When was the last time you prayed for someone in their presence? Maybe it was at a church service or prayer meeting, or a small group. Maybe it was at home with your spouse or children.
This past Sunday my church prayed for one of our members going into surgery this week. He came and sat in a chair at the front of the church, and the deacons gathered around him and laid their hands on him and prayed. It was beautiful, and it was the first time our church had ever done anything like that. I hope it’s not the last.
When was the last time you prayed with someone at a social get-together?
Sounds weird, right? And definitely awkward. But I wonder why, as Christians, we don’t that often? We seem to have a pretty clear separation between “spiritual” times and other times, like dinners or coffees, or work, or sporting events.
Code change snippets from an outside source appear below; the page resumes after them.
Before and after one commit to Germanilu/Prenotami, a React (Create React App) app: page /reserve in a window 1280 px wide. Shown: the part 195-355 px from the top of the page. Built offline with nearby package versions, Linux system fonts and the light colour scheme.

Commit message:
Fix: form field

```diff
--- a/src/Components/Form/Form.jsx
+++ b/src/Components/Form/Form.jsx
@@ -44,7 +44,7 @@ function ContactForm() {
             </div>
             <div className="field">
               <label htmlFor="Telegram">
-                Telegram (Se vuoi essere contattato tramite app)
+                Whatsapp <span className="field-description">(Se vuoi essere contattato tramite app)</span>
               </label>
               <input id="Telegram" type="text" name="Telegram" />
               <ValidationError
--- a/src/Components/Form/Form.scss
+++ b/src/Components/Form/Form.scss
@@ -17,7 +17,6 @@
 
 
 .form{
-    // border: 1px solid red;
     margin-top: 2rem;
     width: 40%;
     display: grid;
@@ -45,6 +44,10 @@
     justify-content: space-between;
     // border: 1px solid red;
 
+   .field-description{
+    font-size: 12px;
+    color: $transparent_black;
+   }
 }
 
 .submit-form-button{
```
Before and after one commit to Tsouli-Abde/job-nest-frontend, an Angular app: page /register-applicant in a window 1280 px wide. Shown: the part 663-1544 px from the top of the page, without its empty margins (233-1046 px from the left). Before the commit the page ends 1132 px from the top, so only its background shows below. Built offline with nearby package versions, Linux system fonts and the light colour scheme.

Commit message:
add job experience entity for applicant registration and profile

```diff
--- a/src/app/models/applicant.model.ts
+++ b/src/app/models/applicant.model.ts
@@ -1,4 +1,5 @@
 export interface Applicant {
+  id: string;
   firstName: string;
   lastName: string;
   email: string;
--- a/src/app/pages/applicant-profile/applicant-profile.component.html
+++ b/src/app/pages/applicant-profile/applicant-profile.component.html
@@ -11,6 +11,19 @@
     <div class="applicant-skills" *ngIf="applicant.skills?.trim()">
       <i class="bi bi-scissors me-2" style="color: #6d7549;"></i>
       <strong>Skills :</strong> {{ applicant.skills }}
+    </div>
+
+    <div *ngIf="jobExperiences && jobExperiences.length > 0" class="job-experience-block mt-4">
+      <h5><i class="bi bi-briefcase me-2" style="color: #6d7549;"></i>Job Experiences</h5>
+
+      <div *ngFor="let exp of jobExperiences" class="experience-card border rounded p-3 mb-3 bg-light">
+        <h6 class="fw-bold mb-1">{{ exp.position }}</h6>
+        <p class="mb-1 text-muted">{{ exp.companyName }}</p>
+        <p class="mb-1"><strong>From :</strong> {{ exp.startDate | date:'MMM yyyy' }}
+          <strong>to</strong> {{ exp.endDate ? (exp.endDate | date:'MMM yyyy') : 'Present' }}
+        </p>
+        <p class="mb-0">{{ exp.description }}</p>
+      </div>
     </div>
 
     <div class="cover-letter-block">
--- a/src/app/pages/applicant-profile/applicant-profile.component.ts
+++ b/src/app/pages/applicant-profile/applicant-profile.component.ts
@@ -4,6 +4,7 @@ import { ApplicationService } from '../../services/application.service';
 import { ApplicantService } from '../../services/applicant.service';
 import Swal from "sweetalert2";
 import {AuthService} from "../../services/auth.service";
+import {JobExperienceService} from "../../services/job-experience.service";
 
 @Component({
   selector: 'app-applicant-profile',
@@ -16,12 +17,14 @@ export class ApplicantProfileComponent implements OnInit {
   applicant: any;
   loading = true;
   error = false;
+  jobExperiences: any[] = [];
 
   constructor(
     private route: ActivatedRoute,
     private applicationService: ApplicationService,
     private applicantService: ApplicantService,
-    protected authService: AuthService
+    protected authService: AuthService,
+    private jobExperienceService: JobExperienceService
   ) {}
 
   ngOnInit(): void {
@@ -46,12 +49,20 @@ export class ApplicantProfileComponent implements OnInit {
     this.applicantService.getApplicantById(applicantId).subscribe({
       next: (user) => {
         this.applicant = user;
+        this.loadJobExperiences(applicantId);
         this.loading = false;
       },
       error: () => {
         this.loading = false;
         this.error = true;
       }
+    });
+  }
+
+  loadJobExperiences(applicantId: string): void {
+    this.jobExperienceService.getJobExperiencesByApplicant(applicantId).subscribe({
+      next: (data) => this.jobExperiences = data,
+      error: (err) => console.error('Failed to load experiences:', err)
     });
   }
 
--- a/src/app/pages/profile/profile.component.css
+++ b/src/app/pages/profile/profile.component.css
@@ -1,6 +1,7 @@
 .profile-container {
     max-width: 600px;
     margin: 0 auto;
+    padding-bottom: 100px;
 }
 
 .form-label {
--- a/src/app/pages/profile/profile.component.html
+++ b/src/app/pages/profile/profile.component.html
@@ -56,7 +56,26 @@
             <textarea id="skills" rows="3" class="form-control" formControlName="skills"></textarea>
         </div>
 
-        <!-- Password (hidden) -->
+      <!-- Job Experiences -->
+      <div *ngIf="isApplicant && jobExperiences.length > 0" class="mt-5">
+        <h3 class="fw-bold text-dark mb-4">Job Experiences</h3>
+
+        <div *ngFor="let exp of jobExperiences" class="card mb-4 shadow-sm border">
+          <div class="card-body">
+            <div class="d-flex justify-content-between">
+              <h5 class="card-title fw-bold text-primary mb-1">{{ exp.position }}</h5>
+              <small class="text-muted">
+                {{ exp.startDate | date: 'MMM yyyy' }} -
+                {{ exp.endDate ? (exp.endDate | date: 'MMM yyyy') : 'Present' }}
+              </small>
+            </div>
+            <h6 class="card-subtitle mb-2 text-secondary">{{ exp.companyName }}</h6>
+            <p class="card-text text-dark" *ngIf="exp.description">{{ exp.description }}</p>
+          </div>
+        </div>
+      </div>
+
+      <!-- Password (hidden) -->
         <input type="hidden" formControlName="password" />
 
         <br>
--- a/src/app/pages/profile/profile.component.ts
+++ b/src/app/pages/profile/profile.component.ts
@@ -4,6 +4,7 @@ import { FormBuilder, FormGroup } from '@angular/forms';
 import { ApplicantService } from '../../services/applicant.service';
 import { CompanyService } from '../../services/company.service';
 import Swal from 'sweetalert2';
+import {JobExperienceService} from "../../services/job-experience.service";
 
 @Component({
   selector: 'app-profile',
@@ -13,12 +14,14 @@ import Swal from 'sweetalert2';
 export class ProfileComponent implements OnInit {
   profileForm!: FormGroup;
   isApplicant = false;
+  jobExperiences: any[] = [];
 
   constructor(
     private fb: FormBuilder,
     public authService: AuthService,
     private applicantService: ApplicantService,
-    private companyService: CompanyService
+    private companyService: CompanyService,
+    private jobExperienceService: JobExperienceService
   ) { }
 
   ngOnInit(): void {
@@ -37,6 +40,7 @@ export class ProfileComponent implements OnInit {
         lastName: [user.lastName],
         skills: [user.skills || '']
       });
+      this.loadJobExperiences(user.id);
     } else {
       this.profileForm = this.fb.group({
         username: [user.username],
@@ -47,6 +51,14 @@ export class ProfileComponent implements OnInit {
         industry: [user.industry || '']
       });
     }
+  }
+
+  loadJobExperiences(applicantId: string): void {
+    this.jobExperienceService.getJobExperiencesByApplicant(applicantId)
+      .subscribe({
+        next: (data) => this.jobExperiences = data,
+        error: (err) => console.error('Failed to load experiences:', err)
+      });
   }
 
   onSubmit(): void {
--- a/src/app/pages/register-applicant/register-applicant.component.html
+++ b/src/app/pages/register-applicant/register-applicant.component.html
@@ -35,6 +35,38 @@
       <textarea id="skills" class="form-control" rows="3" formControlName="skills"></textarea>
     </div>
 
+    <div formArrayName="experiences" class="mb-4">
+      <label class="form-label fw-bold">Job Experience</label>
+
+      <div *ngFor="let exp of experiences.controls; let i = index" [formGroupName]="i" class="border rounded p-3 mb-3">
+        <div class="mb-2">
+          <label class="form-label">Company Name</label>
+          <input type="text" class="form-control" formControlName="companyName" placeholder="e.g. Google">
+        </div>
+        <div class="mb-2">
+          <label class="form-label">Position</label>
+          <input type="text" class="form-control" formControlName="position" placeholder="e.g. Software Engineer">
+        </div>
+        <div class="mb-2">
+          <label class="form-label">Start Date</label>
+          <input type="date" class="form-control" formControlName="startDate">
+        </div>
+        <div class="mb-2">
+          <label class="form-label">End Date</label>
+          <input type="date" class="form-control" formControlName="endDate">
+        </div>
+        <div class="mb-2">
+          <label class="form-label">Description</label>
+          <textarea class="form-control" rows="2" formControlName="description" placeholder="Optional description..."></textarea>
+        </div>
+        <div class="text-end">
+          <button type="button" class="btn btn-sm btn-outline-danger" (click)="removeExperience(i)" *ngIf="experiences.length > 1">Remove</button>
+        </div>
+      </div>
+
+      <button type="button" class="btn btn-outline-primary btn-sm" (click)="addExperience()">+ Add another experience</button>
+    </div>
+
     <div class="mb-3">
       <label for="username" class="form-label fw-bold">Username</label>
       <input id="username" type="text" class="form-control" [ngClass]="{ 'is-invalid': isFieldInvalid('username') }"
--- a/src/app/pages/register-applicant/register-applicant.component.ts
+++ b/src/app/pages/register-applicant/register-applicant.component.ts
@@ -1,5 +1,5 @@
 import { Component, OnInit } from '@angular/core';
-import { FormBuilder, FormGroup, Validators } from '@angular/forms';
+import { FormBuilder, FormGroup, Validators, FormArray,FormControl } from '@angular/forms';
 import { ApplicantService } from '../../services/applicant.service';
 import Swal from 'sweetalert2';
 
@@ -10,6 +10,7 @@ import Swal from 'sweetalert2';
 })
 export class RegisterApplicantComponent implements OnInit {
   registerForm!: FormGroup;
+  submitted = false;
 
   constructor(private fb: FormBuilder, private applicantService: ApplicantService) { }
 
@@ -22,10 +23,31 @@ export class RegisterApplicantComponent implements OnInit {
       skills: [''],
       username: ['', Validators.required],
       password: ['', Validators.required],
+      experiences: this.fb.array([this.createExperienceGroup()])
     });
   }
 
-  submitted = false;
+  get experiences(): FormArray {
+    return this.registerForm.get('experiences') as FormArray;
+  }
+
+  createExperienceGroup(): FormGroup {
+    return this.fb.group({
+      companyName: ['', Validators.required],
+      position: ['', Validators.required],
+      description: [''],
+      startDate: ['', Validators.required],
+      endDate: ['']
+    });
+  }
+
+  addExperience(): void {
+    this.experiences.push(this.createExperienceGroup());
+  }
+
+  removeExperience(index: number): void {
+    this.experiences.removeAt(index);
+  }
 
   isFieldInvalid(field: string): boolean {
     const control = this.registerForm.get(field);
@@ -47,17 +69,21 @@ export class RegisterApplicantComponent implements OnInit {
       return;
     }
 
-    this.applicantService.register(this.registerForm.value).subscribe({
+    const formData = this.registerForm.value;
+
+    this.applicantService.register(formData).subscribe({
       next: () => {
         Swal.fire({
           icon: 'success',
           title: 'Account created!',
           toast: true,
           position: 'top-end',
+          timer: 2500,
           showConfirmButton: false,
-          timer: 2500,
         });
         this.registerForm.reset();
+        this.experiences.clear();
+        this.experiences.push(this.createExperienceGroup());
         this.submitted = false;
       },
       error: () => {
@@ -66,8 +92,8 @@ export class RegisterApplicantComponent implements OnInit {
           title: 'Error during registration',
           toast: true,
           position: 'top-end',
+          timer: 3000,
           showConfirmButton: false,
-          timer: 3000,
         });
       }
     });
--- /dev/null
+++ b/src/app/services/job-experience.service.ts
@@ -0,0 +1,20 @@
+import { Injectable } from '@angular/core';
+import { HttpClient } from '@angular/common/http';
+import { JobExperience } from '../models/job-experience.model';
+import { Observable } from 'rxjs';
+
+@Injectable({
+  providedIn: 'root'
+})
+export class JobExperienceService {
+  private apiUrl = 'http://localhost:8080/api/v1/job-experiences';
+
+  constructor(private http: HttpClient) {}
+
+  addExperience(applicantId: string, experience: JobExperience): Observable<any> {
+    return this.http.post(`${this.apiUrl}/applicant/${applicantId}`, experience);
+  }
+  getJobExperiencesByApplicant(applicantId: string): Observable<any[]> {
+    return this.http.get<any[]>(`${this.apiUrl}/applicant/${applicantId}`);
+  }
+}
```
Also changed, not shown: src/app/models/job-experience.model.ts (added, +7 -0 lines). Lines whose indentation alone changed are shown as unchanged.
But if, as Paul says, we are members of one body and need each other (1 Cor. 12:12-27), and if we’re to build one another up and encourage one another (1 Thess. 5:11), wouldn’t it make sense to pray with each other more often than we do?
This is a result of our individualistic & materialistic (separating the spiritual from the rest of life) culture, though certainly there are always exceptions to be found (I think about my time in charismatic churches, where it seemed a lot more common to pray for each other any time. That’s one of the things I miss from that stream of Christianity).
The truth is, though, that I need prayer. And so do you, if you’re honest with yourself.
So my wife and I have determined to pray for people when we get together socially. Sometimes I forget if the conversation is really good, or my wife will remind me, but before they or we leave, I’ll ask “how can we pray for you?” and then right there we will pray. It’s not a super-religious moment, and we don’t do it to look good in front of our friends, but we do it because we care about them. It’s a simple yet powerful way we can “bear one another’s burdens” (Galatians 6:2). Also, Jesus has been with us the whole time we were hanging out or doing whatever anyway, and he also wants to be included.
I encourage you to try it. It won’t feel natural at first and that’s okay. But when we pray with & for each other, more and more we become a people that is characterized by our love for one another (John 13:34-35).